Regulations, policies, education programs fufill Walkerton report recommendations
Five years after Justice Dennis O'Connor released his report on the public inquiry into the Walkerton drinking water tragedy, the Ontario government has completed implementation of all 121 recommendations in the report, Environment Minister Laurel Broten said recently.
"The single clearest message in the Walkerton Reports was that Ontarians' confidence in the safety of their drinking water must be restored," said Broten. "Through commitment, collaboration and timely action, I am proud to say that we have established a framework and implemented safeguards that will ensure safe drinking water for every Ontarian."
Justice O'Connor's report, delivered in two parts in January and May 2002, examined the events of May 2000, when bacterial contamination of Walkerton's drinking water supply caused seven deaths and made 2,300 people ill. His probe of the underlying causes of the tragedy resulted in a total of 121 recommendations to ensure the safety of drinking water across the province.
Since the release of the report, the government has been developing the regulations and policies necessary to address these recommendations. By the end of August, with the release of a public education piece on managing and operating septic systems, the province had completed all the legislation, regulations and policies required to address Justice O'Connor's recommendations.
Key actions to implement the recommendations have included:
*passage of the Clean Water Act, 2006, which protects major drinking water sources through the development of source protection plans in many watersheds across Ontario;
*requirements for licensing of all municipal water systems, including a Certificate of Approval, Permit to Take Water, an approved operational plan, financial plan and an accredited operating agency, plus development of a provincial drinking water quality management standard to guide the accreditation and operational planning requirements of the licence;
*rigorous certification requirements for operators, including mandatory certification courses for new and existing operators;

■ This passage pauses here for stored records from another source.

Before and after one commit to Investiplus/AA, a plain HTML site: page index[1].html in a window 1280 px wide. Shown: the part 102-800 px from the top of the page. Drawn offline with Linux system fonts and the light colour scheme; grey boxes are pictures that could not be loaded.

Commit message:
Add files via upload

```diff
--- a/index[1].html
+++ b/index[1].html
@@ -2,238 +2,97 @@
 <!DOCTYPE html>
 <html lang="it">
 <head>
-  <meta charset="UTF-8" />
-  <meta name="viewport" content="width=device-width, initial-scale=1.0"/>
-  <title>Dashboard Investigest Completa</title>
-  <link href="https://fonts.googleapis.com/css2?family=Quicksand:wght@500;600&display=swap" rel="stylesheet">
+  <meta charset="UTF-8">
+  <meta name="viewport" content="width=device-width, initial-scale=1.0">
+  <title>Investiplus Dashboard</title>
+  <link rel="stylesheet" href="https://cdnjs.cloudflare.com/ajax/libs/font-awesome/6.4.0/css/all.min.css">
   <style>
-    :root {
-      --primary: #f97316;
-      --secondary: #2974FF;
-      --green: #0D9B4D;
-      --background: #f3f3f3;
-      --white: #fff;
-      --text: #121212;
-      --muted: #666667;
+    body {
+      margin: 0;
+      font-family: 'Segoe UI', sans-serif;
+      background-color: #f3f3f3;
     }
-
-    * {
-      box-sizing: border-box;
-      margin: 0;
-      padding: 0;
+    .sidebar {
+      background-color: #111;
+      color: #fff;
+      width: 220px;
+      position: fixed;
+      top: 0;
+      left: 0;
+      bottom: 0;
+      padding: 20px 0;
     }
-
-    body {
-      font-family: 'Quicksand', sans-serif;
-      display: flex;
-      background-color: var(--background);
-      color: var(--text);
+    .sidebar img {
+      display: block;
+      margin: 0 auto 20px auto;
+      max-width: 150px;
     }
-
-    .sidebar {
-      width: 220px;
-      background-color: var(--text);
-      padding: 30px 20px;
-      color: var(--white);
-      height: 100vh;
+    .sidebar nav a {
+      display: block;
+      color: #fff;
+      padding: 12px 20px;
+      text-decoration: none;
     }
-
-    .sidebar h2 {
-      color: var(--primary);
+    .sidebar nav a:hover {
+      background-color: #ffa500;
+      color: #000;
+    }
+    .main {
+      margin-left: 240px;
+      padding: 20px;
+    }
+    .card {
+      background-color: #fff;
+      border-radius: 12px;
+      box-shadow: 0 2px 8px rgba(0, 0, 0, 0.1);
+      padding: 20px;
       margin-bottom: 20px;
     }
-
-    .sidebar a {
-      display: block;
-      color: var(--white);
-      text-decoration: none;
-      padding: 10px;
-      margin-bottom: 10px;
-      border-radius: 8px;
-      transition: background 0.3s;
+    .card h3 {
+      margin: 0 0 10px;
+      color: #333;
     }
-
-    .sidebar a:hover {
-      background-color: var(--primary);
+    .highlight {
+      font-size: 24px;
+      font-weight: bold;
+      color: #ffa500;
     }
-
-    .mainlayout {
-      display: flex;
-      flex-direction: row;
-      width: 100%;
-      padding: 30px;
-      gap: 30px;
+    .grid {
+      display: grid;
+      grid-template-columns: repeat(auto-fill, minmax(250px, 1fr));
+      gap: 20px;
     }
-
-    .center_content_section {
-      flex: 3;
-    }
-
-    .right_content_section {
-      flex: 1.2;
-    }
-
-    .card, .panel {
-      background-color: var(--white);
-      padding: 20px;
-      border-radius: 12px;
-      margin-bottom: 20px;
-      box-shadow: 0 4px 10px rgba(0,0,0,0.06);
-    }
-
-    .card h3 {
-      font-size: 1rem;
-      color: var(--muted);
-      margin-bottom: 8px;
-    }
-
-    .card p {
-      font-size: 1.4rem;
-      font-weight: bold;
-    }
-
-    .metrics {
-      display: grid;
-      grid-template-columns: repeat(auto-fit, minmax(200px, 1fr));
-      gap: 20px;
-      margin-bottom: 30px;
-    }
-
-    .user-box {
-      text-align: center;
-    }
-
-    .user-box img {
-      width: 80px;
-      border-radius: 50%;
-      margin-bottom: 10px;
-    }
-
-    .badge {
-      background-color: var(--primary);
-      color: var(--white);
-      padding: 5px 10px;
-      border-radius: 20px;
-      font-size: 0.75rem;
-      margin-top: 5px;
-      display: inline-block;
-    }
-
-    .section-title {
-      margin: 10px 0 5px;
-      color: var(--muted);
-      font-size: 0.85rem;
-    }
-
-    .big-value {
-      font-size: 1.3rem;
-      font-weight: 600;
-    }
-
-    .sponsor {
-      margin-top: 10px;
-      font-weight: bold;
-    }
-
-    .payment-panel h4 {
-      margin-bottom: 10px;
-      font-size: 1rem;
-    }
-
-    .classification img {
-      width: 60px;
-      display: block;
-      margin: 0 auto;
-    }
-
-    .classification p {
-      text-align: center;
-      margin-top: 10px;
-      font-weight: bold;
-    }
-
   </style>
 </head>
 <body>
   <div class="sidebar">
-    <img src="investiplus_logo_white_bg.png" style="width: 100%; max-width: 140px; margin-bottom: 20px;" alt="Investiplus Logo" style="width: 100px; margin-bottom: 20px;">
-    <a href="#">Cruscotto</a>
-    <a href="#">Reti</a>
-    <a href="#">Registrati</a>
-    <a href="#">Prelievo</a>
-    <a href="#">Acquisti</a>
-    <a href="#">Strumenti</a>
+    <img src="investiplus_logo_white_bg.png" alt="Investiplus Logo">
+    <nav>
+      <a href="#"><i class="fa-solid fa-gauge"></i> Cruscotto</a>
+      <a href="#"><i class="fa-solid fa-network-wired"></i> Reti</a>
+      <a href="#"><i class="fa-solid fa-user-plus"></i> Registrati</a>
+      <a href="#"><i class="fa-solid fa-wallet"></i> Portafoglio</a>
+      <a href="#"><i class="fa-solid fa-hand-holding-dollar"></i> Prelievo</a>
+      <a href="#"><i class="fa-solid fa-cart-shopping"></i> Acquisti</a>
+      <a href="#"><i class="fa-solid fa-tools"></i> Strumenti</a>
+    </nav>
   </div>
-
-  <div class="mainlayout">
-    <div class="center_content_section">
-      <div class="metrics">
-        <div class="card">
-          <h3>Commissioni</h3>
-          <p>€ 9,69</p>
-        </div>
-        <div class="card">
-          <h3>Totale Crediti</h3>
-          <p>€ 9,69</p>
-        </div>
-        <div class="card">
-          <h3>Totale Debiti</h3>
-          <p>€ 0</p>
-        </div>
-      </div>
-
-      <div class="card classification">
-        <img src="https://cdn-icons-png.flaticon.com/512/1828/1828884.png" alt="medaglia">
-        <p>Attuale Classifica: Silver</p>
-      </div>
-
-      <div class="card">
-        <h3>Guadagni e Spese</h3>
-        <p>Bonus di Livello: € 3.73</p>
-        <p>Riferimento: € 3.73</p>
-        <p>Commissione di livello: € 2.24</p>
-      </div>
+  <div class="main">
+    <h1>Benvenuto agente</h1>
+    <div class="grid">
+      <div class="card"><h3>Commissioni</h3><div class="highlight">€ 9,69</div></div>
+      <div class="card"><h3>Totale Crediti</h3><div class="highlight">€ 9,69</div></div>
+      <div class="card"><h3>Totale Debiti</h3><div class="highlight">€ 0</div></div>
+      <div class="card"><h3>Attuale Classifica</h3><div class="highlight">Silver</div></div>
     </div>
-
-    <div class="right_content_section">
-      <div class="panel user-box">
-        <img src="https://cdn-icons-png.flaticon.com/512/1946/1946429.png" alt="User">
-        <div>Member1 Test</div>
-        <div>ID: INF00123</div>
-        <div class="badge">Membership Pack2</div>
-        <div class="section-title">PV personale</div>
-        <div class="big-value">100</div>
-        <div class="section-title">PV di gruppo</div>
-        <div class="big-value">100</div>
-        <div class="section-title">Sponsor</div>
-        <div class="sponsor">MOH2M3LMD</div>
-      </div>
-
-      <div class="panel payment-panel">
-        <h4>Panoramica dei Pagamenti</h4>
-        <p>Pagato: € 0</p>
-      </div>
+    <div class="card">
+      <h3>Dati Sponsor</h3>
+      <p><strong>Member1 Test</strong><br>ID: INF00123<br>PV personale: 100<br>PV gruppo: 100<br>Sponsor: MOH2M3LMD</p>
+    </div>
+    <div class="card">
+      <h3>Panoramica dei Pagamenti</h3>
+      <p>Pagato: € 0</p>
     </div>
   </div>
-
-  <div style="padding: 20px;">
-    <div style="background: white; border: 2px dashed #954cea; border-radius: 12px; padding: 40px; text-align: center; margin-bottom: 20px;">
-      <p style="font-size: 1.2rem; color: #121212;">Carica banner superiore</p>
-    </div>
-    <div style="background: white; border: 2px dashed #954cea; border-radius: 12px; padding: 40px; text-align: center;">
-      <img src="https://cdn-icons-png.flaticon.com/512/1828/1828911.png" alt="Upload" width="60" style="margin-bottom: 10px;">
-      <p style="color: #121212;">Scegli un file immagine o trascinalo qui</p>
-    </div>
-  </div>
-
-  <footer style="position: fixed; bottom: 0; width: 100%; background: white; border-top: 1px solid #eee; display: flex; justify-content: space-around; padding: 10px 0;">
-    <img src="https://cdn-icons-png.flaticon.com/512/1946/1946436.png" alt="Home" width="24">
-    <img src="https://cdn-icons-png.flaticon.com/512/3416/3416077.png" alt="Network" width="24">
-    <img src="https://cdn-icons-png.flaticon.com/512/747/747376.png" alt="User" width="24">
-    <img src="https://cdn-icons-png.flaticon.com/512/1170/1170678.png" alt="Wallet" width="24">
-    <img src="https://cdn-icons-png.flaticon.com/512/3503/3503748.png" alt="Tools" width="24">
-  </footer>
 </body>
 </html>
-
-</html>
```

*establishment of the Walkerton Clean Water Centre to focus on improving training for water system owners, operators and operating authorities;
*the setting of stronger drinking water standards and development of regulatory requirements covering more systems; and
*establishment of the Advisory Council on Drinking-Water Quality and Testing Standards to provide expert advice to the Environment Minister on drinking water standards, legislation, regulations, and issues.